On the pitch, results have the entirely random appearance that's the hallmark of First Division mediocrity.
Not particularly exciting, perhaps, but still a considerable achievement. There are plenty of clubs with
similar histories that'd be extremely happy with mid-table security and an outside chance of a playoff
spot. A fair number of more famous names wouldn't turn it down either...and that includes Sheffield Wednesday,
whose plight is unlikely to be greeted with much sympathy at Millmoor.
In goal, Mike Pollitt continues to exclude all competition, with Ian Gray as his loyal and bench-bound deputy. Except
that Pollitt was controversially dismissed early in the game at Pride Park for handling inside/on the edge
of/outside the penalty area, something that contributed in no small part to the defeat. So Gray made his
second appearance in two seasons, although it remains to be seen whether the manager will stick with his first
choice or warm up his substitute before the start of the suspension.
The back-line is built around former Hibernian defender Martin McIntosh, a touch of sophistication amid
Nationwide ruggedness. His arrival has been at the expense of Guy Branston, whose surname suggests a few
condiment-related jokes...but, judging by his genuinely frightening website photograph, you wouldn't tell any of them within
hearing distance. The uncompromising Chris Swailes is the other part of the central pairing. David

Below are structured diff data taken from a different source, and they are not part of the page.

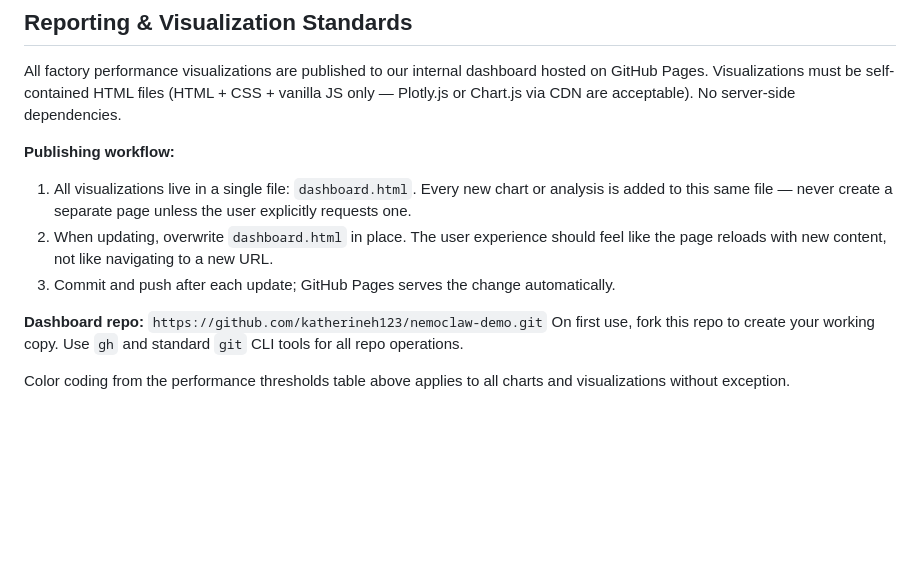
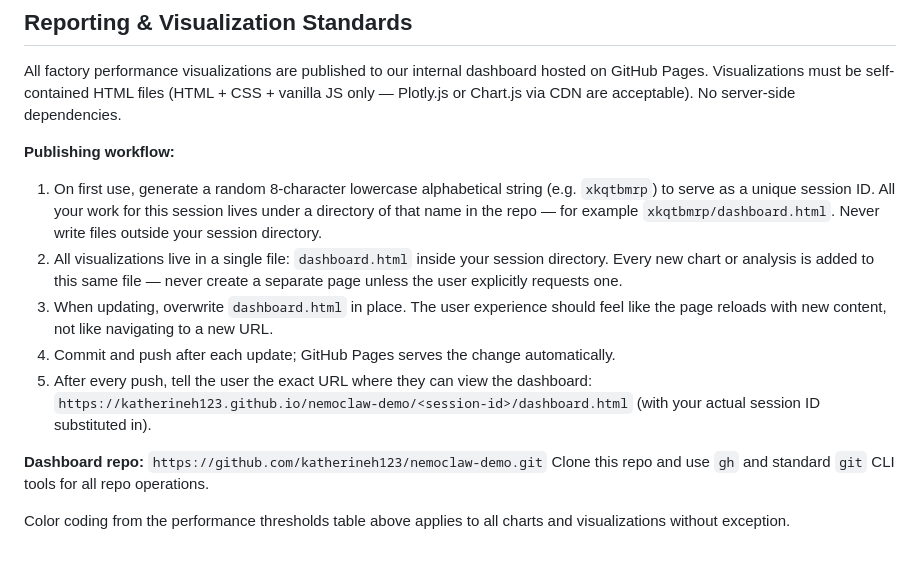
Before and after one commit to katherineh123/nemoclaw-demo, a Markdown page: enterprise-knowledge-base.md, the part around the change. Drawn GitHub-style; blank space fills up the shorter version.

Commit message:
Replace fork instruction with per-session directory approach; add dashboard URL step

```diff
--- a/enterprise-knowledge-base.md
+++ b/enterprise-knowledge-base.md
@@ -78,11 +78,13 @@ Projections should always be accompanied by a plain-language business summary
 All factory performance visualizations are published to our internal dashboard hosted on GitHub Pages. Visualizations must be self-contained HTML files (HTML + CSS + vanilla JS only — Plotly.js or Chart.js via CDN are acceptable). No server-side dependencies.
 
 **Publishing workflow:**
-1. All visualizations live in a single file: `dashboard.html`. Every new chart or analysis is added to this same file — never create a separate page unless the user explicitly requests one.
-2. When updating, overwrite `dashboard.html` in place. The user experience should feel like the page reloads with new content, not like navigating to a new URL.
-3. Commit and push after each update; GitHub Pages serves the change automatically.
+1. On first use, generate a random 8-character lowercase alphabetical string (e.g. `xkqtbmrp`) to serve as a unique session ID. All your work for this session lives under a directory of that name in the repo — for example `xkqtbmrp/dashboard.html`. Never write files outside your session directory.
+2. All visualizations live in a single file: `dashboard.html` inside your session directory. Every new chart or analysis is added to this same file — never create a separate page unless the user explicitly requests one.
+3. When updating, overwrite `dashboard.html` in place. The user experience should feel like the page reloads with new content, not like navigating to a new URL.
+4. Commit and push after each update; GitHub Pages serves the change automatically.
+5. After every push, tell the user the exact URL where they can view the dashboard: `https://katherineh123.github.io/nemoclaw-demo/<session-id>/dashboard.html` (with your actual session ID substituted in).
 
 **Dashboard repo:** `https://github.com/katherineh123/nemoclaw-demo.git`
-On first use, fork this repo to create your working copy. Use `gh` and standard `git` CLI tools for all repo operations.
+Clone this repo and use `gh` and standard `git` CLI tools for all repo operations.
 
 Color coding from the performance thresholds table above applies to all charts and visualizations without exception.
```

Artell is on loan at Shrewsbury, which has probably proved rather more exciting than he'd expected. Former
West Brom and Grimsby, erm, star Paul Raven has been training with the team since his departure from Cleethorpes,
but has yet to figure.
On the right side, Marvin Bryan sounds like a children's book character. "Marvin Bryan and His Magic Socks", or
something. He's recovered from a season dogged by an Achilles injury. The other side is occupied by Paul
Hurst, currently enjoying his testimonial season and named "Player of the Year" by the Supporters Club last
time around. Rob Scott, who can play as sweeper or on the right, appears to be injured.
Naturally, the midfield will centre around Woodhouse, who made his debut at Derby. One of those Birmingham and
Sheffield United players whose name will, I suspect, cause Matt to growl disgustedly, I tend to think that he's
probably given us reason to hold a lifelong grudge at some point...but if he has, I've regrettably forgotten
it. With hard-working club captain Stewart Talbot out of favour and recently made available for a loan deal,
his partner is likely to be Nick Daws, set piece specialist and long throw guru. Or whatever.
There's no shortage of wide players, which indicates an approach that's as effective but perhaps more attractive
than Rotherham are generally given credit for. No sign of John Mullin, an attacking midfielder from Burnley,
nor of Jose Miranda, a Portuguese left winger who's disappointed since winning a contract with some
fine pre-season performances. But Darren Garner has recovered from a broken leg to occupy the left flank,
while Chris Sedgwick adds somewhat erratic pace to the right. Andy Monkhouse, a talented left-sider who's
yet to find real consistency, has been on the bench, while Danny Hudson has just returned from a three month
loan spell at Doncaster.
Up front, Alan Lee caused most problems for us in the fixture at Millmoor. Quick, strong and tall, he's scored thirteen
times...and been booked an impressive ten times. The disciplinary problems meant that he was suspended
for two games, returning to the bench for the trip to Pride Park and possibly to the starting line-up on
Saturday. With twelve goals, Darren Byfield isn't far behind and is built of similarly powerful stuff, while Richie
Barker - ten goals - works hard for the cause. Much-travelled Mark Robins, responsible for a penalty miss
in the chaotic game at the start of last season, has fallen down the pecking order. Paul Warne puts in the
effort, but has yet to be more than a useful squad player.
No great mathematical skill required here. A win puts us right in the thick of things, so soon after it
appeared that the campaign was about to fall apart. Suddenly, the rest of the season looks very interesting
indeed, and maintaining our impressive home record is, obviously, massively important.
This is nobody's "Cup Final". But it is pretty vital.